**Task input**

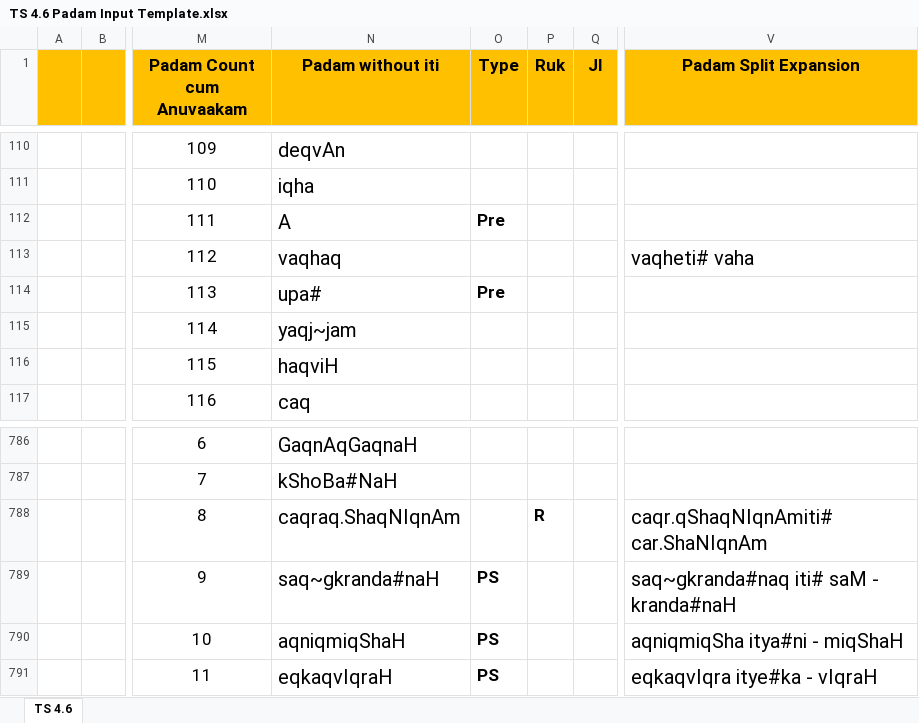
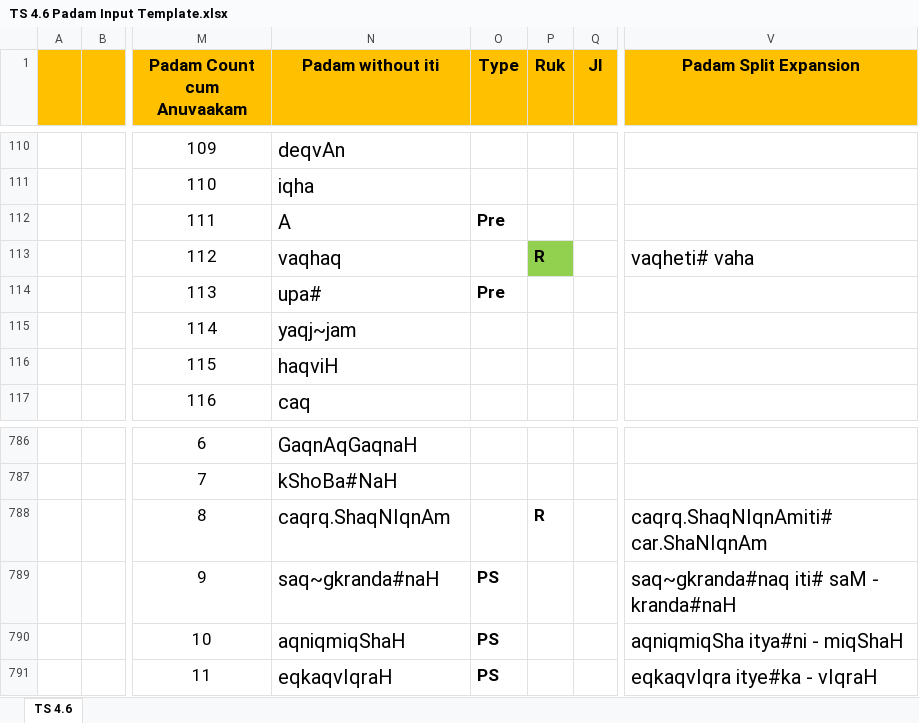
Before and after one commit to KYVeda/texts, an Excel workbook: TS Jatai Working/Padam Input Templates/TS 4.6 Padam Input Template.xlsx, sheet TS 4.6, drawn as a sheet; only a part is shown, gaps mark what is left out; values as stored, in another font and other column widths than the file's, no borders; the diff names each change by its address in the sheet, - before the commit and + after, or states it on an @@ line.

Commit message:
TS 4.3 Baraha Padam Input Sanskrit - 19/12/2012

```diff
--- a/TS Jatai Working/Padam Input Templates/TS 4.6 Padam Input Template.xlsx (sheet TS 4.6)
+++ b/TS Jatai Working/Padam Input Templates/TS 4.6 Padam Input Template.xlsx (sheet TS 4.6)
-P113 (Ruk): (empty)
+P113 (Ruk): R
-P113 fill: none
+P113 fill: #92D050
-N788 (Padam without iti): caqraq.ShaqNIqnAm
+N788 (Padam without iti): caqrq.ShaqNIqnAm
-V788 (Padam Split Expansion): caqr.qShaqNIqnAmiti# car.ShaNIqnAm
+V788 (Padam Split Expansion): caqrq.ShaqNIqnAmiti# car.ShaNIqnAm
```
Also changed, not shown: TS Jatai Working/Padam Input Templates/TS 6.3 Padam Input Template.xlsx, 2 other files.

---

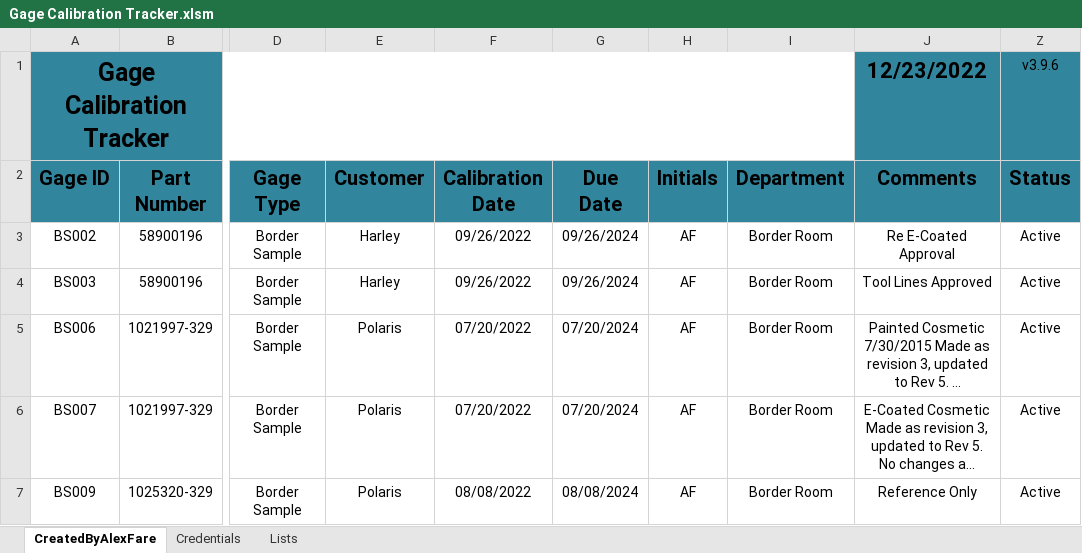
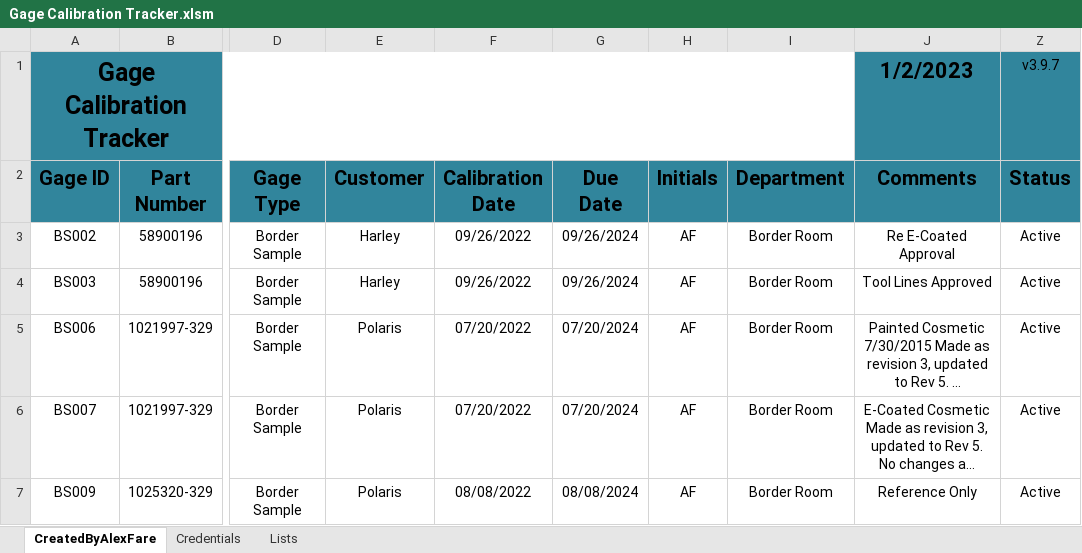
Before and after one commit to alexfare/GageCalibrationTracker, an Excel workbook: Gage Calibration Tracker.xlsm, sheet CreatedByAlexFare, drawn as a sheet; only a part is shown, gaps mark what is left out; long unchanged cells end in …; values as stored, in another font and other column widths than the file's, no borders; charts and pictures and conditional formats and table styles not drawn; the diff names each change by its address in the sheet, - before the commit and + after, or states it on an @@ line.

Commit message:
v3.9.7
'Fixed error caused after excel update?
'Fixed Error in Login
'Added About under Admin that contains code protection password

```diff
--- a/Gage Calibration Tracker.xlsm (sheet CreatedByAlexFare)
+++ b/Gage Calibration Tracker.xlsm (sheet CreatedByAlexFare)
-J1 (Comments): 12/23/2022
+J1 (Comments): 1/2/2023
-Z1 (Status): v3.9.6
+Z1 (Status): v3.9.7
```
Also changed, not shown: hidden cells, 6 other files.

**What you need to do**
The response consists of the lines above that contain "Comments".

**Expected answer**
-J1 (Comments): 12/23/2022
+J1 (Comments): 1/2/2023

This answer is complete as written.